Along with the municipality of Larvik, Mad Arkitekter has proposed new development plans for Martineåsen, a future new district west of Larvik City Center. The project celebrates the natural context of the site while creating a small-town community with all required amenities, within walking distance.
Martineåsen Nature Town, diverges in its planning from the usual developments on the outskirts of Norwegian cities, consisting usually of detached houses and malls. The new vision puts in place, as the architects state “a town that offers a neighborhood at the front door and the natural landscape at the garden door”. In fact, the proposed new urban development suggests the creation of a community, rather than isolated singular homes.
With Martineåsen we decided to go in a different direction. We wanted to celebrate the beautiful nature of the site while also offering the key qualities of a small-town community with local shops and shared amenities within a short walk. -- Mad Arkitekter.

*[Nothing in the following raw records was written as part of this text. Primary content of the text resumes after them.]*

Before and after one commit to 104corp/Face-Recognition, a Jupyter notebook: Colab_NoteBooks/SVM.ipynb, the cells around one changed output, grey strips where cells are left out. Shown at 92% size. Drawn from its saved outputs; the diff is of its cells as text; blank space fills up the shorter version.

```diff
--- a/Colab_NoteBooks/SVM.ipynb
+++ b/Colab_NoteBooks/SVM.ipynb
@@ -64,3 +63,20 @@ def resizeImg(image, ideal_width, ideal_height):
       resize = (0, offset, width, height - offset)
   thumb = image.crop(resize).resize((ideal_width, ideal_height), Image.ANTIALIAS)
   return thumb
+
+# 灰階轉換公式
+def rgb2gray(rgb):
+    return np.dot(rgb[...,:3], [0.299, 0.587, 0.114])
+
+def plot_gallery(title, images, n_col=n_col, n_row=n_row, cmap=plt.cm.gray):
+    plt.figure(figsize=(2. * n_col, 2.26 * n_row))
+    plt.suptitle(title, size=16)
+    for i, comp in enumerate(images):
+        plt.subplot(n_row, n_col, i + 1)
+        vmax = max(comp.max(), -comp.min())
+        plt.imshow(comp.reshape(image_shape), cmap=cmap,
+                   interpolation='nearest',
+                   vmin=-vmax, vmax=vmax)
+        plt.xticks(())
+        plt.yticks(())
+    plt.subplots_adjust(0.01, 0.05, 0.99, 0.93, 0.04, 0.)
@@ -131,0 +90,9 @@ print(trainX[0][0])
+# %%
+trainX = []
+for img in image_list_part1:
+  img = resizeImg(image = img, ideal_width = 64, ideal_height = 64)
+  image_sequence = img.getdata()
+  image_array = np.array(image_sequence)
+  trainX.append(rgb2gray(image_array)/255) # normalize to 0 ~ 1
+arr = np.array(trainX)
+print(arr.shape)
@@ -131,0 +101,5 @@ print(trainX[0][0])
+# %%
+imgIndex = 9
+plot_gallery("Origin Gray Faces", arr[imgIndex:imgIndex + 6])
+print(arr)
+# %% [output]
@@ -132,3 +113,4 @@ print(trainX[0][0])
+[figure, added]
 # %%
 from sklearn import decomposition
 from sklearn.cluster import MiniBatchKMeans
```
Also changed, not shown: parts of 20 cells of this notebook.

Guidelines for the plan highlight primarily the non-built areas, including natural important factors of the site like the highest peak, the old surrounding forest, as well as streams, wetlands, meadows and the local farmland. The proposal suggests building some structure on stilts, to connect the town to the landscape and integrate local hiking paths to the infrastructure of the project. Moreover, situated in the center, lake “Kleivertjern” creates a particular atmosphere, with water running in a shifted strip of parks and plazas. The blue and green recreational spine culminates in a boardwalk by the lake.
The layout of the landscape defines subareas in the development, each with a unique set of conditions that shape the plots and typologies giving each area its own identity such as hill-town, “forest clusters” and eco-village. -- Mad Arkitekter.
Inspired by the vernacular Norwegian “tun”, where houses are clustered around an open court, the main typology of the average 2.5 story-houses form an urban landscape and define networks. These agglomerations open to semi-private courtyards and community spaces. Similar in scale to the old town of Larvik, the proposal generates small plot sizes that encourage small and private developers to invest and build.